“Don’t let your past blackmail your present into ruining your beautiful future”. The idea backed by this movie can be summed up by this beautiful line. Dear Zindagi is no conventional human saga about the search for inner peace. It tells a human tale in a way that makes you understand the source of your current situation, fix it and live through the beautiful complications of a wonderful gift called life.
Gauri Shinde had wonderfully painted a masterpiece through English Vinglish, demanding that every child be gracious enough to appreciate their mother. With Dear Zindagi, the parents are on the receiving end.
Dear Zindagi Review – Too Preachy Yet Beautifully Furnishes Lessons For Life
Remember SRK giving life lessons to Priety Zinta, asking her to live the moment to the fullest as tomorrow comes with the fear of uncertainty? Dear Zindagi, to some extent is ‘Kal Ho Na Ho’ sans the romance of course. But with Dear Zindagi, SRK does not bother about the uncertainty factor attached to future. As the preachy therapist and life guru, he cares more about fixing a troubled soul together by bringing together the lost pieces of the unfinished puzzle. Dear Zindagi is beautifully scripted but with some extreme detaching scenes and enacted to perfection.
Alia Bhatt plays the damsel in distress, fighting the demons of a horrid past and a love-life that is as complicated as herself. Kaira represents the modern girl with aspirations, ready to run behind her dream caring least for those she feels undeserving, including her parents. As a cinematographer, Kaira hungers for success but her loneliness stays visible to her friends. She falls in love, even cheats but cringes the moment she finds herself at the receiving end. In spite of success luring all around her, Kaira stays pained with thoughts of her parents’ act of deception.
As tangled as this character could be, Alia Bhatt has managed to portray it in as intricate manner as she would have gone through it on the paper. In one of the scenes, Kaira displays her anger at a shopping outlet by smashing jars to the grounds and walks out after arrogantly hurling some cash at the counter. Now, scenes like these keep you worried for the protagonist and at the same time you are left muddled as to or not to sympathize for her.
Shah Rukh Khan captivates the moment his presence is felt, mind you, felt and not seen on the screen. As Jahangir Khan, SRK is sensationally endearing, in spite of his unconventional therapies. The methods used by Khan to heal the mentally unstable, love lost Kaira is at times humorous and heart-rending at most of the places. He tells stories to Kaira that she fails to re-narrate and he charms, he compares life’s complications to the waves on the beach and he charms, he compares love to chair and yet he charms effortlessly.

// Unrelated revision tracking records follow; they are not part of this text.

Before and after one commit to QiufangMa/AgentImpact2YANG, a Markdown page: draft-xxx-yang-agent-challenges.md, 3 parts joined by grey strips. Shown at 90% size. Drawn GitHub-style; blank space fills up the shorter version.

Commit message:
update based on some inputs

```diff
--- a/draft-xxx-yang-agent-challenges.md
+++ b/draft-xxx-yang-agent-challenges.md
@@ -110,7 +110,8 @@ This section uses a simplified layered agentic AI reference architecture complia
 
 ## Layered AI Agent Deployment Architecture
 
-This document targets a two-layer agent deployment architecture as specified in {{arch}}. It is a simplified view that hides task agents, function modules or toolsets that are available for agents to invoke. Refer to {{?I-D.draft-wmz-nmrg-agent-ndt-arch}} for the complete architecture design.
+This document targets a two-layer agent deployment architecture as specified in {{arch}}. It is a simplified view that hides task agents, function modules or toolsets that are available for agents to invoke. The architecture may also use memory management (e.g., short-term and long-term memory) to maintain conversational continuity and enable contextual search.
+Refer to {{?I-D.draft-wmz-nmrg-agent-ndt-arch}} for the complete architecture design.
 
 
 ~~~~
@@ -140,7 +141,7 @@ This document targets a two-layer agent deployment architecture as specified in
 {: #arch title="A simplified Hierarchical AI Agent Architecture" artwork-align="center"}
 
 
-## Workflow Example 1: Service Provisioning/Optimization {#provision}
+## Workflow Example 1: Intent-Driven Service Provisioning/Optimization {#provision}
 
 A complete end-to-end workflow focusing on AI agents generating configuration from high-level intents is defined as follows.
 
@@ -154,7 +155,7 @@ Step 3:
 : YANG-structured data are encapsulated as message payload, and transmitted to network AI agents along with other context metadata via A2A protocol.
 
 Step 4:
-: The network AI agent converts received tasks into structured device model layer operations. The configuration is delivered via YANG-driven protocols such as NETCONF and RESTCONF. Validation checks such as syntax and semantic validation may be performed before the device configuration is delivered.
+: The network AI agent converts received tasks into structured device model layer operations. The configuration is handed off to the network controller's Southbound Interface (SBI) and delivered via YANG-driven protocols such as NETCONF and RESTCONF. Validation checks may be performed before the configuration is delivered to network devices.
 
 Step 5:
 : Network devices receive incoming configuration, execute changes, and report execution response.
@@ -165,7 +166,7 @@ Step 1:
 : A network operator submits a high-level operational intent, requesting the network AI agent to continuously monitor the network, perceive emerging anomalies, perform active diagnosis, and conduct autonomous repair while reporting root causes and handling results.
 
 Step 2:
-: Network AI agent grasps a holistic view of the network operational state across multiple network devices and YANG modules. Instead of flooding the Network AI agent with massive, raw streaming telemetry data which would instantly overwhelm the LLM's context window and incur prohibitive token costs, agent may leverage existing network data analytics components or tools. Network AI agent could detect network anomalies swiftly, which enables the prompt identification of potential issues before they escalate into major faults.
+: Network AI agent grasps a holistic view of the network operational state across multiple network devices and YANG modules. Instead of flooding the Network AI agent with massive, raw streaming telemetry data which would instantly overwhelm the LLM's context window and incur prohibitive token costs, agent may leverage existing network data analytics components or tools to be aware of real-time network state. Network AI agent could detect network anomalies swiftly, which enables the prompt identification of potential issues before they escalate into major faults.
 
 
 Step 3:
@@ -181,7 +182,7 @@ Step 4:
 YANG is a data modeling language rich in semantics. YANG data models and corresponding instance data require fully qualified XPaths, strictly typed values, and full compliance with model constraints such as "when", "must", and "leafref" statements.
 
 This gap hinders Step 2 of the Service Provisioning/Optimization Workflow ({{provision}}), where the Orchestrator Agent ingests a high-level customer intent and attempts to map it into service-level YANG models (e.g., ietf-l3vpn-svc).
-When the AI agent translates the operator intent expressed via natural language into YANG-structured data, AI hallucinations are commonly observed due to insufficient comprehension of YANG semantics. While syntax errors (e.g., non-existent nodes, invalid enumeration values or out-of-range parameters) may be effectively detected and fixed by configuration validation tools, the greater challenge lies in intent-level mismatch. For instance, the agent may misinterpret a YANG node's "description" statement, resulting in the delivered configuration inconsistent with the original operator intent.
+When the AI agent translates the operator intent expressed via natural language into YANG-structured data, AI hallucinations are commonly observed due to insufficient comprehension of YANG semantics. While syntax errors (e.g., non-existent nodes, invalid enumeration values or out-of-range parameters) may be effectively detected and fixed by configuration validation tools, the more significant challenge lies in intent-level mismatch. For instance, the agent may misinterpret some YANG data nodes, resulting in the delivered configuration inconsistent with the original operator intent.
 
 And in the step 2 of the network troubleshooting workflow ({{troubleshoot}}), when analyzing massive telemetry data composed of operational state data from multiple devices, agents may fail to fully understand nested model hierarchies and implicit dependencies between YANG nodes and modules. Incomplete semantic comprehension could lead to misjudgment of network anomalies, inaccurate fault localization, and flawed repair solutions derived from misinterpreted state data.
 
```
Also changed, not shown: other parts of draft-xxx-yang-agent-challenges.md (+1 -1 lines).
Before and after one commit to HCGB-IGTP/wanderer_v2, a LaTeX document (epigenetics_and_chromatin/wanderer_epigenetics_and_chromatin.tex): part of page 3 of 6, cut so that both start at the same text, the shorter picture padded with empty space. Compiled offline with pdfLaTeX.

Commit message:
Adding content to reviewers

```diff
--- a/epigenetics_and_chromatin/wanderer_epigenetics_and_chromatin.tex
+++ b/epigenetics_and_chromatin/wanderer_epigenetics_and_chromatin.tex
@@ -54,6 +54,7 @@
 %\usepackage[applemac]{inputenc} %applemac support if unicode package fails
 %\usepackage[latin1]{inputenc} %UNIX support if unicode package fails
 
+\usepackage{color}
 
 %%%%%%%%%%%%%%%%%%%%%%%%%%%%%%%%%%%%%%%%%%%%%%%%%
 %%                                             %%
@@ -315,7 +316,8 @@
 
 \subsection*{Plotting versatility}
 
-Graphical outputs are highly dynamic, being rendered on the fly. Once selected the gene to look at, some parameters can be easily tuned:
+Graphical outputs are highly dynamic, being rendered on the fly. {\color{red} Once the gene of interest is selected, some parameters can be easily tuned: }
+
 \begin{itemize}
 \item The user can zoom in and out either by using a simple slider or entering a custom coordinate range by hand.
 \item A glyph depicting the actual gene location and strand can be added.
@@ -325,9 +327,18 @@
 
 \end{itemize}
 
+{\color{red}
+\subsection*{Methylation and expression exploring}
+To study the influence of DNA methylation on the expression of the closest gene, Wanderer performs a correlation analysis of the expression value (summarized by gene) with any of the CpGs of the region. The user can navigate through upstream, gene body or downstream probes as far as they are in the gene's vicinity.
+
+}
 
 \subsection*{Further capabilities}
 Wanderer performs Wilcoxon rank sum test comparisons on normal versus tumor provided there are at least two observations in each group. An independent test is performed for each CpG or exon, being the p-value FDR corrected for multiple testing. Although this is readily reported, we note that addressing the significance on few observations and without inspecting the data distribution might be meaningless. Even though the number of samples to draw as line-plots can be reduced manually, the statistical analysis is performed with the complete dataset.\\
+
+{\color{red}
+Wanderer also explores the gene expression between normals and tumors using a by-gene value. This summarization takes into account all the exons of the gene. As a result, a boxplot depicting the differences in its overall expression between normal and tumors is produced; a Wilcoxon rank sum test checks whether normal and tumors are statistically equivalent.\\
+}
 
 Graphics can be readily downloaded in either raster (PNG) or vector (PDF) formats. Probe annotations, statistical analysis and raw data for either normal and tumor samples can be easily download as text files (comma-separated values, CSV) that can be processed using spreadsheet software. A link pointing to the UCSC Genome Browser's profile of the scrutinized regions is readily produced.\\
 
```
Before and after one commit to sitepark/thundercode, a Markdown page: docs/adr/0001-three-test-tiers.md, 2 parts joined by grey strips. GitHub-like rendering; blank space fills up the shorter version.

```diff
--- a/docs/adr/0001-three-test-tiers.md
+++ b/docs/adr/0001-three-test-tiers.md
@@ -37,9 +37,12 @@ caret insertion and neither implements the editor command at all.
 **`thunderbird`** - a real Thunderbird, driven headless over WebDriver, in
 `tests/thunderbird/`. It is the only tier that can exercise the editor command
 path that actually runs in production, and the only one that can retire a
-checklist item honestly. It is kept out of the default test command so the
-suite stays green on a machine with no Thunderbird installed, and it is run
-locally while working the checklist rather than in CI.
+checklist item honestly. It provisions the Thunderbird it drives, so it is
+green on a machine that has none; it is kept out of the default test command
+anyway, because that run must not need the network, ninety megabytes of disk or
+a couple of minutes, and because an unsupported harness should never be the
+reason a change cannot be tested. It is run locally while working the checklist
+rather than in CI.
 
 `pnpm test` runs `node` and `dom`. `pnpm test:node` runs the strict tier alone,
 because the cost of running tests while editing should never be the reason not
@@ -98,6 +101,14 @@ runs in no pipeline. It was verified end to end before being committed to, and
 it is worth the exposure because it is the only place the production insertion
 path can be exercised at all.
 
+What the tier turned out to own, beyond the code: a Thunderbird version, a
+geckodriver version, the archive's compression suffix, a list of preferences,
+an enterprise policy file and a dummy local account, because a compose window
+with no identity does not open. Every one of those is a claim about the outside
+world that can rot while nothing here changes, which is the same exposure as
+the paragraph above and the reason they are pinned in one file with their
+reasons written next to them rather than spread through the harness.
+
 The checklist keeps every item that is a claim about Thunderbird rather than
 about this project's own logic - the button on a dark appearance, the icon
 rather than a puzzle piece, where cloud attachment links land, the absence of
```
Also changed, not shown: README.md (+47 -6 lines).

Gauri Shinde tries to explore the shame that one experiences when therapy seems like a solution. Through this movie, she succeeds in making you realize that failure is not eternal and agreeing for a solution is no shame. But when compared to her previous stint at directing, Gauri Shinde goes way below the bar. English Vinglish was easily relatable to every class and individual though with Dear Zindagi, you don’t relate to Alia Bhatt entirely.
Dear Zindagi caters to the niche audience and will find it tough to leave a mark on the rest. The movie is enjoyable in parts and it is Alia’s upsetting sense of humour that will make you like her in spite of her wrongs. It is sheer joy to watch SRK swaying through the movie with ease and throwing away pieces of advice, every time he appears on the screen, like he is a pro. Other minor characters do their job well but it is Yashaswini Dayama, who is the most likable one of the lot from the friend list that Kaira holds too dear to her.
With the ongoing demonetization scenario in the country, Dear Zindagi seems to be a necessity for the pseudo modern country that we are living in. So just spend on this one.
We go with 3.5 out of 5 for this high on drama saga.